The diehard few who are trying to confuse the public about whether Valerie Plame was a covert intelligence officer, and whether publishing that fact was therefore unpatriotic (certainly) and criminal (probably) seem to have that advice down pat.
She was covert [*], and there’s no way to prove that she wasn’t. But it’s easy to show that her name, and the name of her cover employer, weren’t secret. So the slime-and-defend brigade keeps insisting on those facts, which no one ever doubted, as if that proved something.
Just to repeat the obvious:

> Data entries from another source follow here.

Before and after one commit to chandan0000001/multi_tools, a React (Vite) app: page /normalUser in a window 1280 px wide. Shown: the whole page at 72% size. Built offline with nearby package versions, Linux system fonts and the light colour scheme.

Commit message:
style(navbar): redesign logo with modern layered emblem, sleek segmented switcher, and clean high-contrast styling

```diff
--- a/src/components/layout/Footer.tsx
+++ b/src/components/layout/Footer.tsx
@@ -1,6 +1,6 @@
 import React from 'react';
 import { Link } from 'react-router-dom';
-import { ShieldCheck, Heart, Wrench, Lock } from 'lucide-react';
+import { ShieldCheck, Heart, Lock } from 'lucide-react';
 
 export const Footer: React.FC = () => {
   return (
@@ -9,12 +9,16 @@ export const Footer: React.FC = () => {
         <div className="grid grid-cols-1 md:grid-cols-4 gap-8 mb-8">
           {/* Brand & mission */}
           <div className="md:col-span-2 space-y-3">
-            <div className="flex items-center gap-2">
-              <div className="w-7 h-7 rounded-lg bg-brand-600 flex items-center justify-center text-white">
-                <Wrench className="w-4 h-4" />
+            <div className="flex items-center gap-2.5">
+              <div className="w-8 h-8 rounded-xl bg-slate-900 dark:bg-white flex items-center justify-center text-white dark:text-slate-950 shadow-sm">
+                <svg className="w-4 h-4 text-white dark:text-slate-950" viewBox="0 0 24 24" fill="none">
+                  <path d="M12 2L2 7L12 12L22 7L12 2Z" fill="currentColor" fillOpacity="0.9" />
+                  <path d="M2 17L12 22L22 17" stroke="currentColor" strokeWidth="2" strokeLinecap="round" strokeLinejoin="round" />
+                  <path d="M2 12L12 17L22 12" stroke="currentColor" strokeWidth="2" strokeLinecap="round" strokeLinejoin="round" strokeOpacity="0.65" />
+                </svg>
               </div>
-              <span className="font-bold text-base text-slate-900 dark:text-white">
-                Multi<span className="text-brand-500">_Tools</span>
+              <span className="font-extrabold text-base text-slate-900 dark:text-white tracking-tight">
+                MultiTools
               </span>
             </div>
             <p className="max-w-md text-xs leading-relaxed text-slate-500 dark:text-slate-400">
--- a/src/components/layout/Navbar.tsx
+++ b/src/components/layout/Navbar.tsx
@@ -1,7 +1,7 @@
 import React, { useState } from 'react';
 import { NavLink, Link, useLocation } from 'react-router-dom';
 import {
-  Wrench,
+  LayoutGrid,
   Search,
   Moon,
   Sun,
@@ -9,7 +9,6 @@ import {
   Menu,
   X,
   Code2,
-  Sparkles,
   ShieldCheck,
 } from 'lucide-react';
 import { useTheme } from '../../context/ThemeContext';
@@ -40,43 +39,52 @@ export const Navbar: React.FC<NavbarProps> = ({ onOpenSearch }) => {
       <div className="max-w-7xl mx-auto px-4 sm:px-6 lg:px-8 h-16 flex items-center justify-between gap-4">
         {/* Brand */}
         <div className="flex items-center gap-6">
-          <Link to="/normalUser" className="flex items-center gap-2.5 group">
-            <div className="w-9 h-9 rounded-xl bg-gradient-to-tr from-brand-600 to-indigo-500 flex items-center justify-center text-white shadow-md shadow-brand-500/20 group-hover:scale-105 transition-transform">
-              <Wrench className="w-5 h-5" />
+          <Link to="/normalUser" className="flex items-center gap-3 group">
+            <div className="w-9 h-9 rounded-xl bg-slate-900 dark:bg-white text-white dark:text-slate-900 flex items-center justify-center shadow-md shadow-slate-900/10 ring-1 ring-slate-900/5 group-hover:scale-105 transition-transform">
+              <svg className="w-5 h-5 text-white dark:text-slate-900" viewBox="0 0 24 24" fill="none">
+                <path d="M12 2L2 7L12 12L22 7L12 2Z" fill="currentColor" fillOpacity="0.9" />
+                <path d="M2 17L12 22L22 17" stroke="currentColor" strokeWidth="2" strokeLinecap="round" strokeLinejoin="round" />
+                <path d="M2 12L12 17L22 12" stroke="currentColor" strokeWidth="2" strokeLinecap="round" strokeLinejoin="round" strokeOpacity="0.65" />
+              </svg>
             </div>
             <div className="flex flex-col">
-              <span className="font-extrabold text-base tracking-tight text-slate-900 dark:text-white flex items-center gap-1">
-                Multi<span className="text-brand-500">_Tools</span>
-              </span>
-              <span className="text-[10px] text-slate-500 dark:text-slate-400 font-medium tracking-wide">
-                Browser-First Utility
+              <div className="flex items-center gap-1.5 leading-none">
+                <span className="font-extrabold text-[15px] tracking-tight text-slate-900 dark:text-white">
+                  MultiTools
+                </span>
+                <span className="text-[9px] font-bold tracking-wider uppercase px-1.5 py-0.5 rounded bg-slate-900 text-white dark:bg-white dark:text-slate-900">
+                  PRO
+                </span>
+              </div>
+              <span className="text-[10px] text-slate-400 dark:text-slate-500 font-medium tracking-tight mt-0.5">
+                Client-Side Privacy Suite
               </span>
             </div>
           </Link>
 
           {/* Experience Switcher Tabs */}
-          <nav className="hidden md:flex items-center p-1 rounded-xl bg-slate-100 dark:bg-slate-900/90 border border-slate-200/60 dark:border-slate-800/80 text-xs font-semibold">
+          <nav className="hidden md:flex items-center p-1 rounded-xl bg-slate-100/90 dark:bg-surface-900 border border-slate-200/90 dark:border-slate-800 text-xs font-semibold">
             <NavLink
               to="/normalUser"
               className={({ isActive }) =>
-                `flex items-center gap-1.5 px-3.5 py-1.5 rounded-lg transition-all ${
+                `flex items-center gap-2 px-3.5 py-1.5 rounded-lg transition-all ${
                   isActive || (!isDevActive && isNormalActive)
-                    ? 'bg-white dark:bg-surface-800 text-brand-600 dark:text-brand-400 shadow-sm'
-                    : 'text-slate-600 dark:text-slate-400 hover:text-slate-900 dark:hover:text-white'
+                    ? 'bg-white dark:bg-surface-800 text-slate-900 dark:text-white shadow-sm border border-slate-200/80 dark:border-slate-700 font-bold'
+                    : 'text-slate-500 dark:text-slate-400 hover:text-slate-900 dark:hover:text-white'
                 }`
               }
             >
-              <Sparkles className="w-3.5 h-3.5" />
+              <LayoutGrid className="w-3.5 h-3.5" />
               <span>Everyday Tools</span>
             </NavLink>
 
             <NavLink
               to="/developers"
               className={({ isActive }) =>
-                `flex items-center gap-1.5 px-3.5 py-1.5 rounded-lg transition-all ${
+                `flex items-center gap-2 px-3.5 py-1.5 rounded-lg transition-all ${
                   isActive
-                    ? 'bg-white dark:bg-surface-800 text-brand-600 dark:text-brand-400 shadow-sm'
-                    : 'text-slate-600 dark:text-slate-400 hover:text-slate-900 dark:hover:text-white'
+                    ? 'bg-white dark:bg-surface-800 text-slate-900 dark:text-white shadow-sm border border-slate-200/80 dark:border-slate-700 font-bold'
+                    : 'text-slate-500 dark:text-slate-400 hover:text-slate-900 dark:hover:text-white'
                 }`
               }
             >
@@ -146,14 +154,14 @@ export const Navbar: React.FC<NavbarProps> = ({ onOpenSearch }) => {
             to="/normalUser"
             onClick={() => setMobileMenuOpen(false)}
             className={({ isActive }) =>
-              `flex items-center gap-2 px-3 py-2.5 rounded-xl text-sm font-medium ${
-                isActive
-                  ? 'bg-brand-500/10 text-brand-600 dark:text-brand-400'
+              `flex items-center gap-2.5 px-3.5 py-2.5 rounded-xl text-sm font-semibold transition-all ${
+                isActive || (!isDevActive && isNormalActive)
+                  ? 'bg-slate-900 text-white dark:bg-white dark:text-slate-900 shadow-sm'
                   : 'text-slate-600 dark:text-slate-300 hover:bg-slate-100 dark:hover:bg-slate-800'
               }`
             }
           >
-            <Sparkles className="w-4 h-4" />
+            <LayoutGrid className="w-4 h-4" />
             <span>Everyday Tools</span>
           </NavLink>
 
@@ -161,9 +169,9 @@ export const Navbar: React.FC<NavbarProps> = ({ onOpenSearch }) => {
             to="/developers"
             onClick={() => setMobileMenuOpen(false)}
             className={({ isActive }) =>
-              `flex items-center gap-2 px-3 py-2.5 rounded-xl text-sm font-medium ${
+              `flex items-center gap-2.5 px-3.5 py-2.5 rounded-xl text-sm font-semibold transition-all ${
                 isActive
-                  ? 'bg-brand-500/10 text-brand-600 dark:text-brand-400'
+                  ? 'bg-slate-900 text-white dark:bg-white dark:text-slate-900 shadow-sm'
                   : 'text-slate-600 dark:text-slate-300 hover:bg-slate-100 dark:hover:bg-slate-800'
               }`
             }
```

What was secret about Valerie Plame and her putative employer was that she was a CIA officer and her putative employer was a CIA front. There was nothing indiscreet or insecure about her husband listing his wife’s name in his biography, or about “Valerie Wilson” listing her employer’s name on her campaign contribution forms. The security violation, and the crime, was connecting either of those names with the CIA.
Another trap laid by the slime-and-defenders, one into which I admit to having fallen, is assuming that “Valerie Plame” was Ms. Wilson’s “workname,” or that, if it was, it was her only workname. We know that she was “Valerie Wilson” socially and “Valerie Plame” for some professional purposes. But that doesn’t mean she wasn’t “Julia Jane Pforzenheimer” at other times and places. Still, whoever knows that “Valerie Plame” names a CIA officer and that “Brewster-Jennings” names a CIA front knows a lot more than it is healthy for this country for anyone outside the Company ever to have known.
Is that clear, Mr. Limbaugh? Or would you like it explained again, in shorter words?